How about while the obese or overweight are indeed mentioned in the story, it does not include the health department’s statement including children aged 12 to 17 with a body mass index in the 85th percentile or higher for their age and gender based on Centers for Disease Control and Prevention guidelines? I don’t know what those guidelines are or how to figure out what percentile a child that age might be in, but that might come in handy with at least a mention.
How about this one? The clinic is no cost and you can go with or without a physician’s referral. I don’t know about you, but that’s kind of a big piece of information which seems to be missing. I am completely baffled as to why this was left out of the story, and it raises serious questions above and beyond the ones I had. Are we trying to limit appointments or a run on the clinic?

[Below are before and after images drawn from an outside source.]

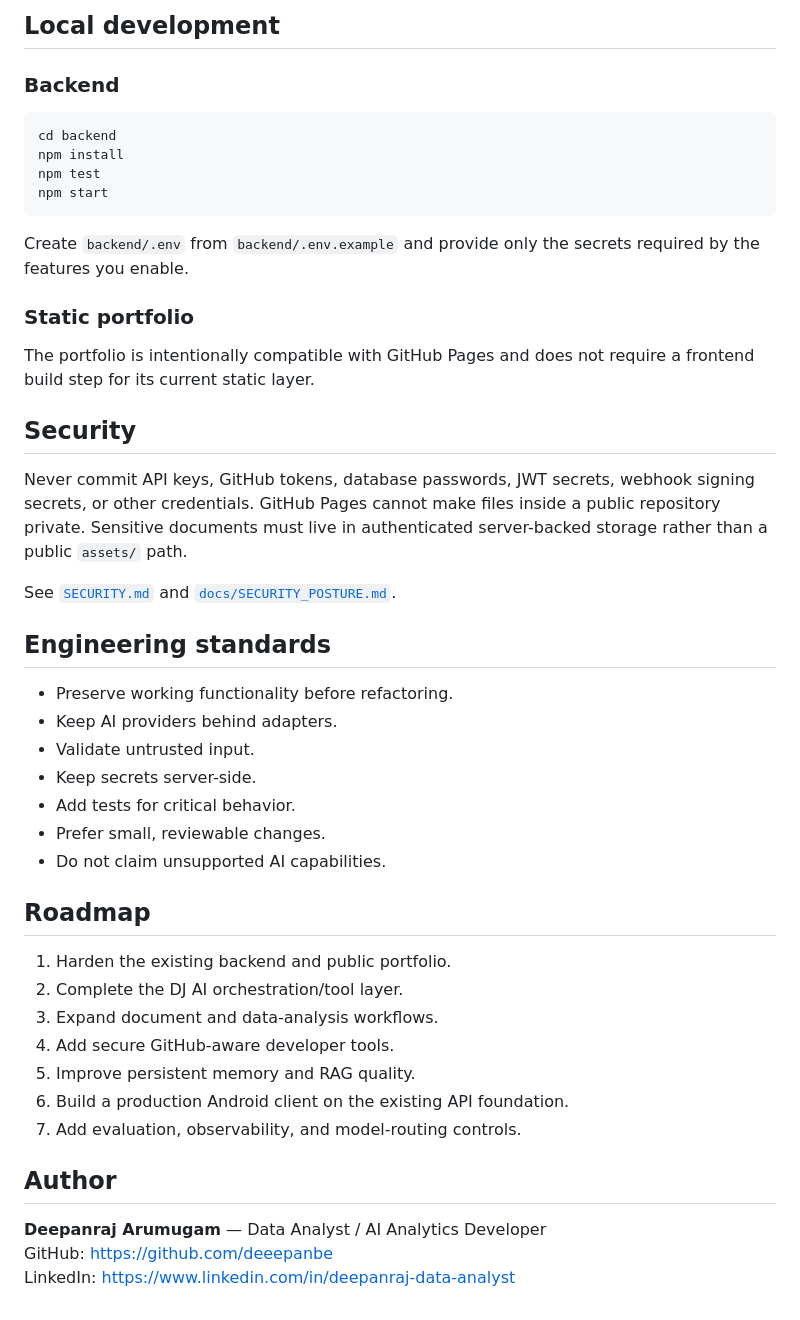
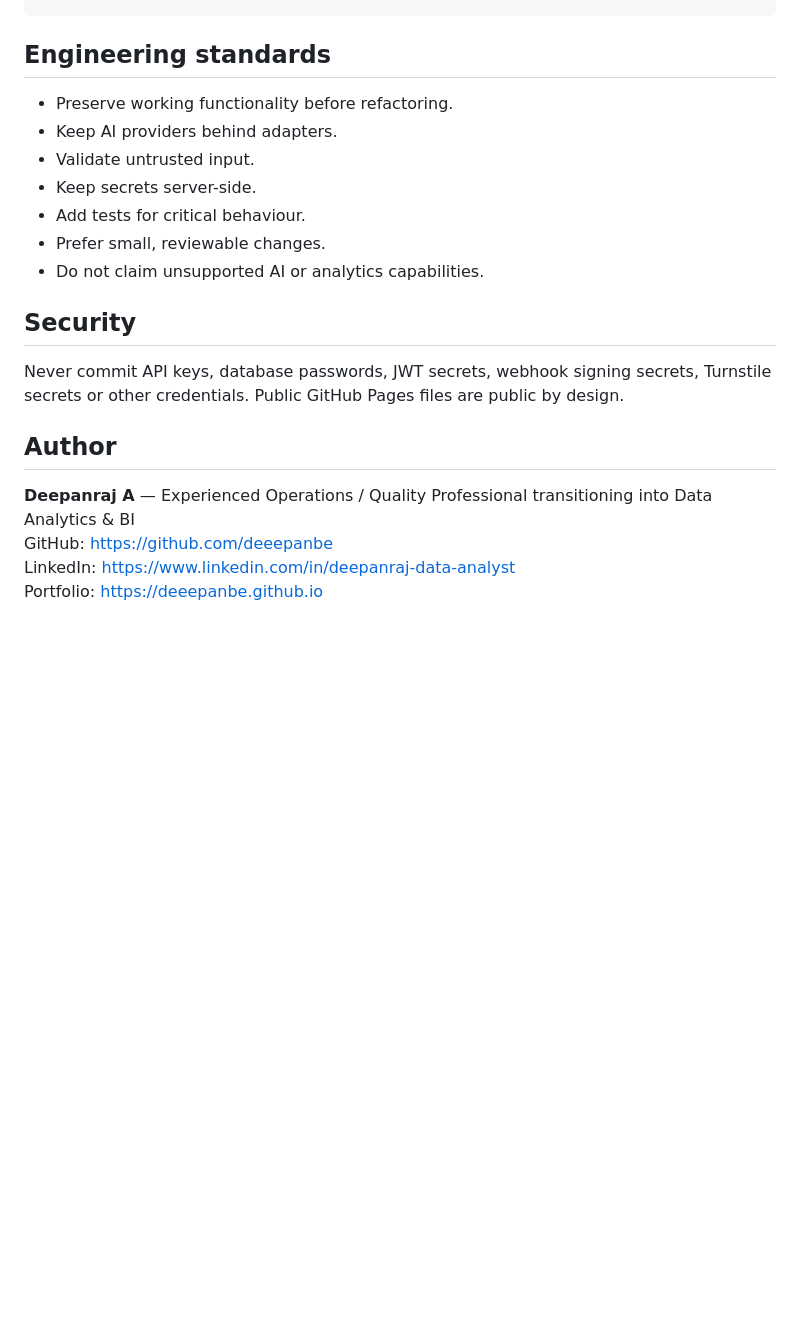
Before and after one commit to deeepanbe/deeepanbe.github.io, a Markdown page: README.md, the part around one of its changes. GitHub-like rendering; blank space fills up the shorter version.

````diff
--- a/README.md
+++ b/README.md
@@ -119,25 +56,3 @@ Other provider adapters, including the self-hosted Ollama option, are available
-## Local development
-
-### Backend
-
-```bash
-cd backend
-npm install
-npm test
-npm start
-```
-
-Create `backend/.env` from `backend/.env.example` and provide only the secrets required by the features you enable.
-
-### Static portfolio
-
-The portfolio is intentionally compatible with GitHub Pages and does not require a frontend build step for its current static layer.
-
-## Security
-
-Never commit API keys, GitHub tokens, database passwords, JWT secrets, webhook signing secrets, or other credentials. GitHub Pages cannot make files inside a public repository private. Sensitive documents must live in authenticated server-backed storage rather than a public `assets/` path.
-
-See [`SECURITY.md`](SECURITY.md) and [`docs/SECURITY_POSTURE.md`](docs/SECURITY_POSTURE.md).
 
 ## Engineering standards
 
@@ -145,22 +60,17 @@ See [`SECURITY.md`](SECURITY.md) and [`docs/SECURITY_POSTURE.md`](docs/SECURITY_
 - Keep AI providers behind adapters.
 - Validate untrusted input.
 - Keep secrets server-side.
-- Add tests for critical behavior.
+- Add tests for critical behaviour.
 - Prefer small, reviewable changes.
-- Do not claim unsupported AI capabilities.
+- Do not claim unsupported AI or analytics capabilities.
 
-## Roadmap
+## Security
 
-1. Harden the existing backend and public portfolio.
-2. Complete the DJ AI orchestration/tool layer.
-3. Expand document and data-analysis workflows.
-4. Add secure GitHub-aware developer tools.
-5. Improve persistent memory and RAG quality.
-6. Build a production Android client on the existing API foundation.
-7. Add evaluation, observability, and model-routing controls.
+Never commit API keys, database passwords, JWT secrets, webhook signing secrets, Turnstile secrets or other credentials. Public GitHub Pages files are public by design.
 
 ## Author
 
-**Deepanraj Arumugam** — Data Analyst / AI Analytics Developer
+**Deepanraj A** — Experienced Operations / Quality Professional transitioning into Data Analytics & BI
 GitHub: https://github.com/deeepanbe
 LinkedIn: https://www.linkedin.com/in/deepanraj-data-analyst
+Portfolio: https://deeepanbe.github.io
````
Also changed, not shown: other parts of README.md (+27 -90 lines).
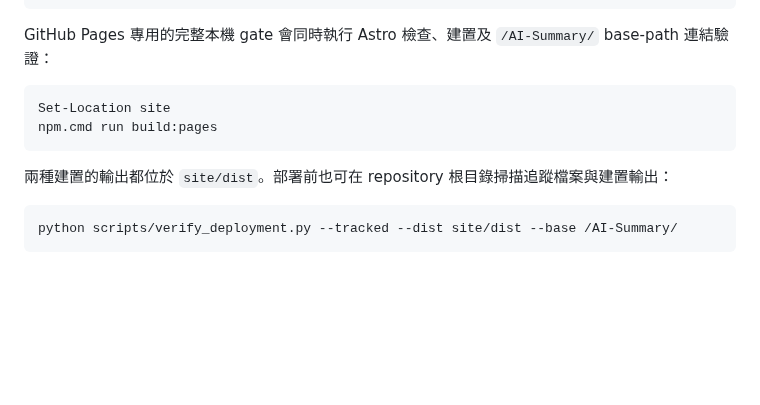
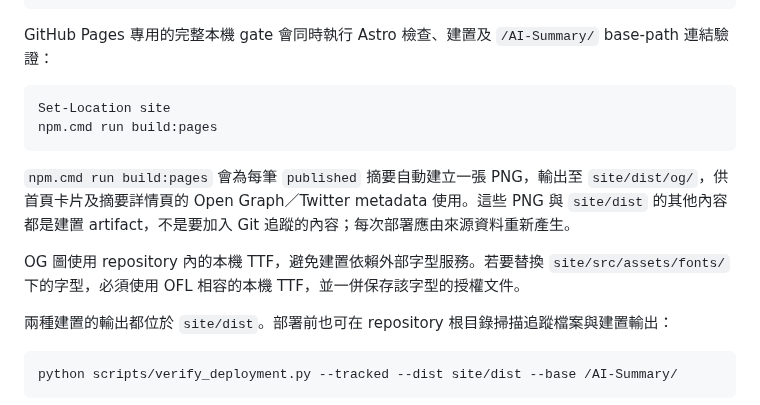
Before and after one commit to yamopeng0918/AI-Summary, a Markdown page: README.md, the part around the change. Drawn GitHub-style; blank space fills up the shorter version.

````diff
--- a/README.md
+++ b/README.md
@@ -186,6 +186,10 @@ Set-Location site
 npm.cmd run build:pages
 ```
 
+`npm.cmd run build:pages` 會為每筆 `published` 摘要自動建立一張 PNG，輸出至 `site/dist/og/`，供首頁卡片及摘要詳情頁的 Open Graph／Twitter metadata 使用。這些 PNG 與 `site/dist` 的其他內容都是建置 artifact，不是要加入 Git 追蹤的內容；每次部署應由來源資料重新產生。
+
+OG 圖使用 repository 內的本機 TTF，避免建置依賴外部字型服務。若要替換 `site/src/assets/fonts/` 下的字型，必須使用 OFL 相容的本機 TTF，並一併保存該字型的授權文件。
+
 兩種建置的輸出都位於 `site/dist`。部署前也可在 repository 根目錄掃描追蹤檔案與建置輸出：
 
 ```powershell
````
Also changed, not shown: progress.md (+13 -3 lines), todo.md (+2 -1 lines).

Finally, the story indicated the clinic can do about 50 treatments per day and possibly expand to 100 per day “depending on the availability of injections.” I don’t really need to give the follow up here, but I will. Why would a basic procedure for something readily available across the planet which requires no physician referral all of the sudden have a shortage?
So permit me a few follow-up questions. Why does this medical procedure have clearance with no physician referral? Further, why do other medical therapeutics proven to work — like hydroxychloroquine and Ivermectin — which also have studies shown to be effective if taken at the onset of COVID-19 symptoms require a prescription? That is, if a patient can find a pharmacy willing to fill said prescription, especially considering these two proven, safe medications are actually sold over the counter in many countries? Given the success of monoclonal antibodies has been known for some time now, what took so long for Mesa County Public Health to get them available to county residents? Finally, if this treatment is at no cost, who’s paying the bill?
Perhaps some of you think these questions harsh, sarcastic or a little over the top. That’s probably because they never get asked at any level to the folks and departments in charge of the news releases. To me, that’s exactly why they should be asked and why our health departments, local governments and health care providers should expect them. I’ve seen and read plenty from published,
well-respected, health experts answering them — even when using Google.
The answers are out there. Answers to getting beyond COVID-19, specific health care concerns related to COVID-19 and why or why not your government and local leadership and media are giving you all the facts that are your right to know. The problem when it comes to COVID-19 is all too many, from the top down, think most of what they know you don’t need to know.
Worse, no one in the media seems to care more about getting you knowledge instead of getting their access to the power.
Craig Hall is owner and publisher of the Business Times. Reach him at 424-5133 or firstname.lastname@example.org.